(RECORD SET)

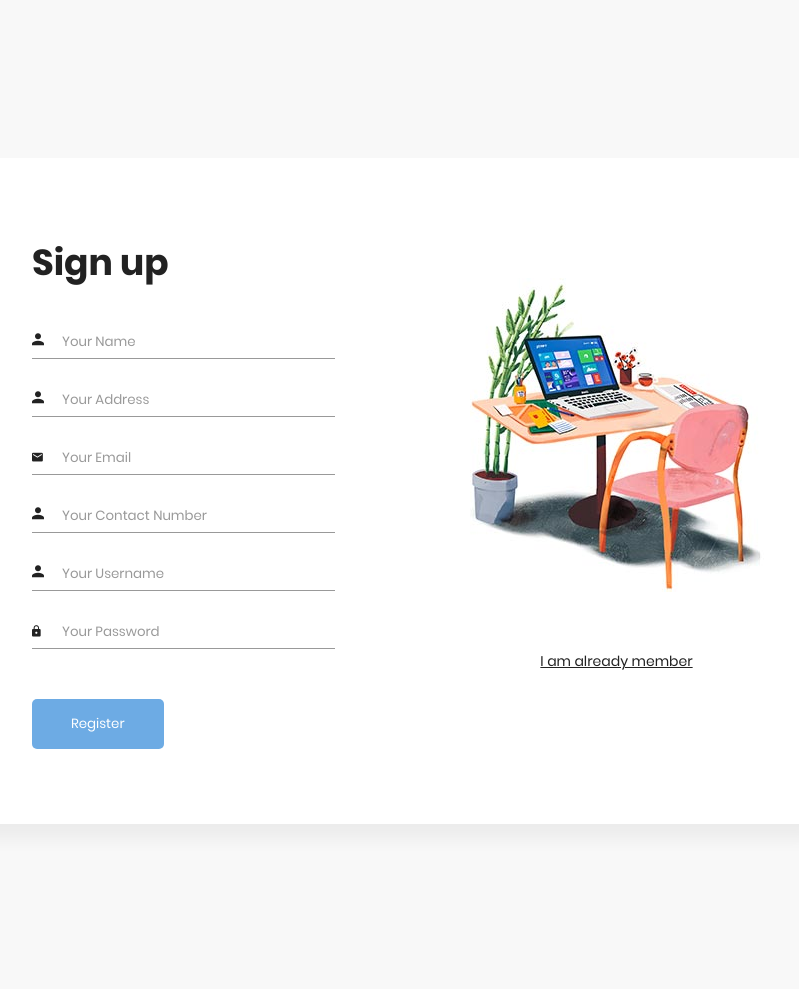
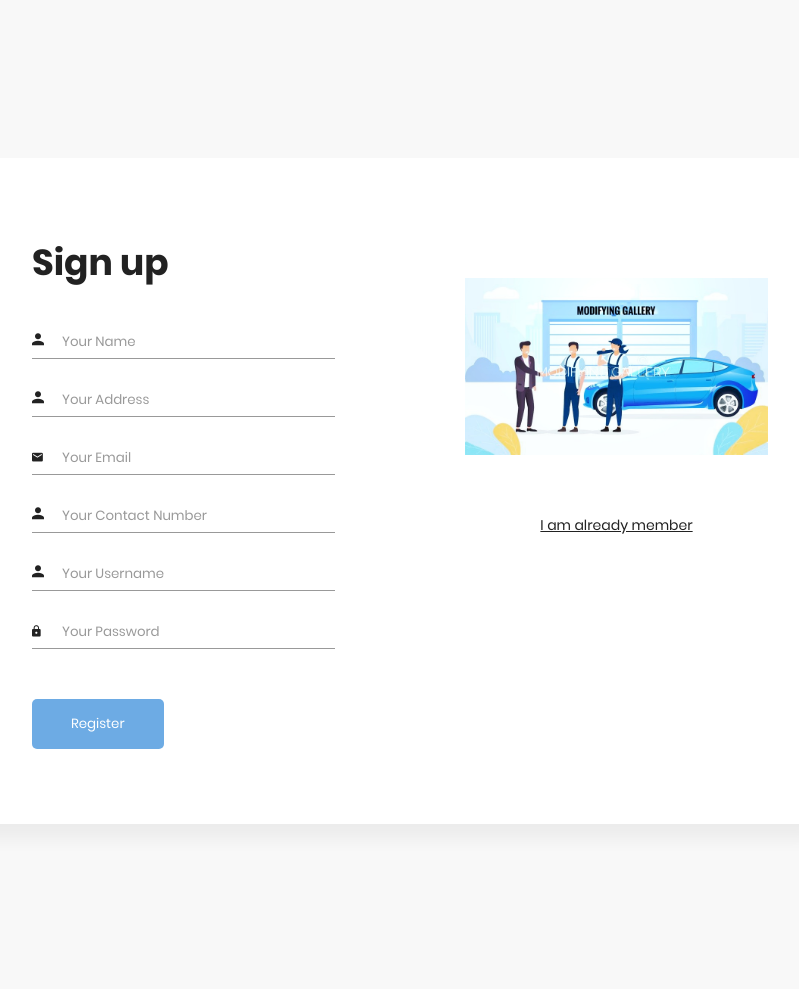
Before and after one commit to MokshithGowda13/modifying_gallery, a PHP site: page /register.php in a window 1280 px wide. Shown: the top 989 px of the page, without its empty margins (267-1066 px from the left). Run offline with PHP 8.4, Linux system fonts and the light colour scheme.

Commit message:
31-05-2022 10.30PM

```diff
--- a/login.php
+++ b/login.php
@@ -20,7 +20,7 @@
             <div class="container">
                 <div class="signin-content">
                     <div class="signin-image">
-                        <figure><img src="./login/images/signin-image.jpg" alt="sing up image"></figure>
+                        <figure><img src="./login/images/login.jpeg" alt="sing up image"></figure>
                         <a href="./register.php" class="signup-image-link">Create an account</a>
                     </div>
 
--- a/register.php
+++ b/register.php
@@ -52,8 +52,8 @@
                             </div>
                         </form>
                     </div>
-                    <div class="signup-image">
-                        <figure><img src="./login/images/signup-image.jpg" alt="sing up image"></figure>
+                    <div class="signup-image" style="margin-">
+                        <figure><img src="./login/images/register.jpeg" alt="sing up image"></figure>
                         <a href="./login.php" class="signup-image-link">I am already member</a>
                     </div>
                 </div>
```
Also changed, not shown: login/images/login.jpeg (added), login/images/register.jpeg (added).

(End RECORD SET)
(RECORD SET)

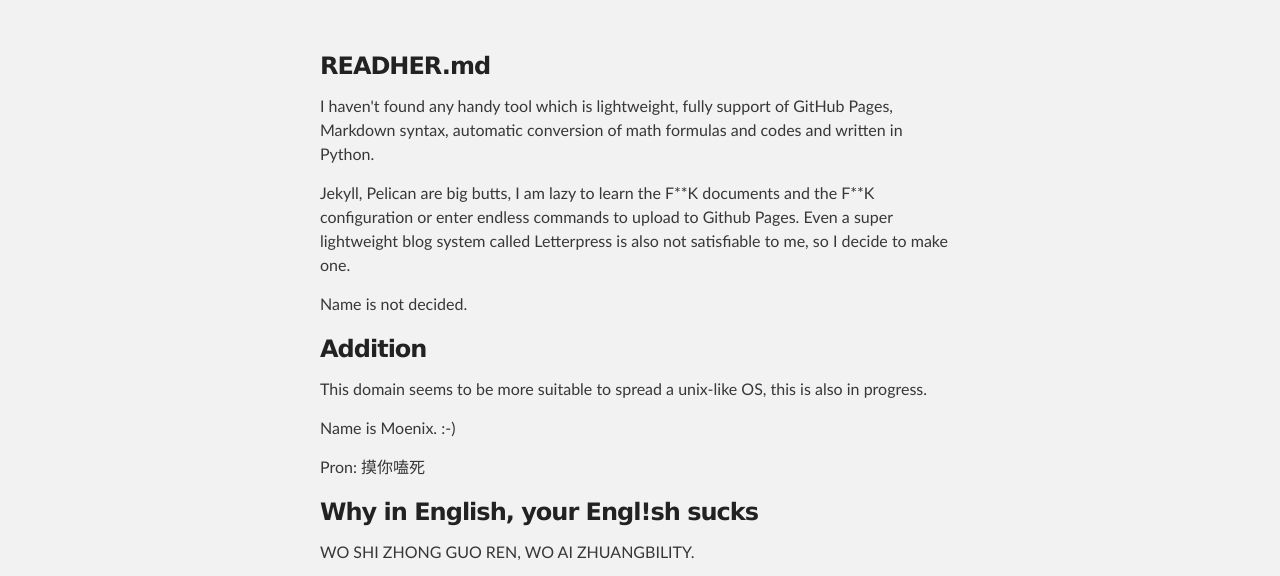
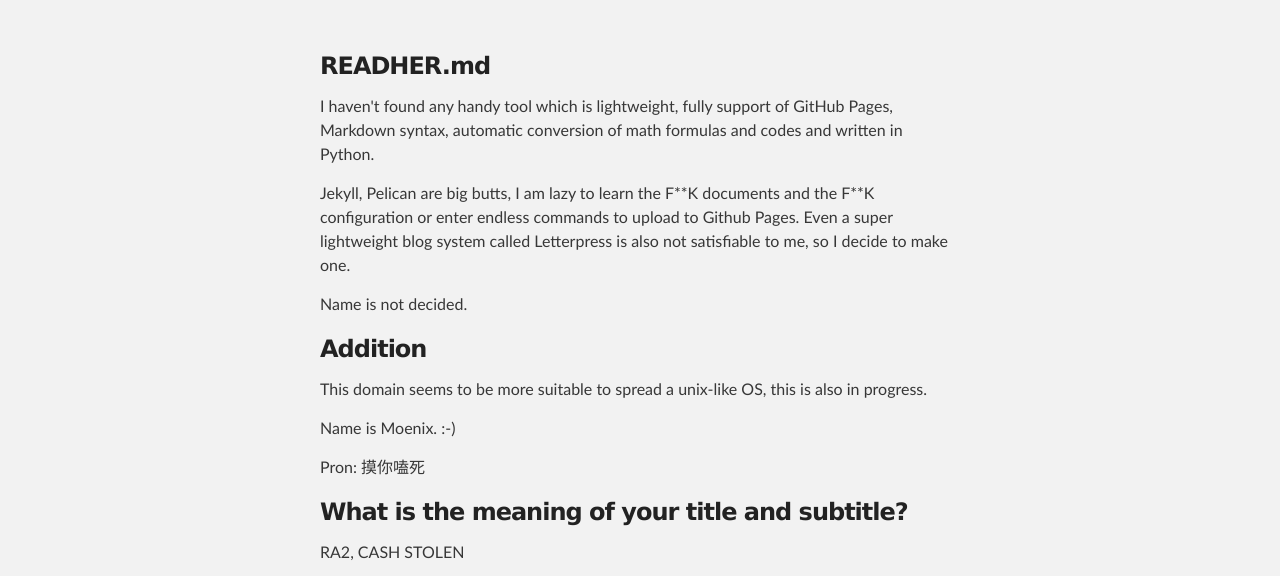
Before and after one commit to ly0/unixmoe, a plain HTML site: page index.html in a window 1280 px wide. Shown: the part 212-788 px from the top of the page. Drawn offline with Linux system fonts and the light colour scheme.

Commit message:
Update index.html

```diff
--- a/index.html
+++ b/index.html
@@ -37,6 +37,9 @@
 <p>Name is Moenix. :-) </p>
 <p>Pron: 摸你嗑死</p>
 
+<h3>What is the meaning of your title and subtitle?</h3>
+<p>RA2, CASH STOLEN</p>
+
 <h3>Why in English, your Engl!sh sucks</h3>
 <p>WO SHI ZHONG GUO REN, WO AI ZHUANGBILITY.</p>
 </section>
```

(End RECORD SET)

Report back each line of the entries that holds the string "login".

--- a/login.php
+++ b/login.php
-                        <figure><img src="./login/images/signin-image.jpg" alt="sing up image"></figure>
+                        <figure><img src="./login/images/login.jpeg" alt="sing up image"></figure>
-                        <figure><img src="./login/images/signup-image.jpg" alt="sing up image"></figure>
+                        <figure><img src="./login/images/register.jpeg" alt="sing up image"></figure>
                         <a href="./login.php" class="signup-image-link">I am already member</a>
Also changed, not shown: login/images/login.jpeg (added), login/images/register.jpeg (added).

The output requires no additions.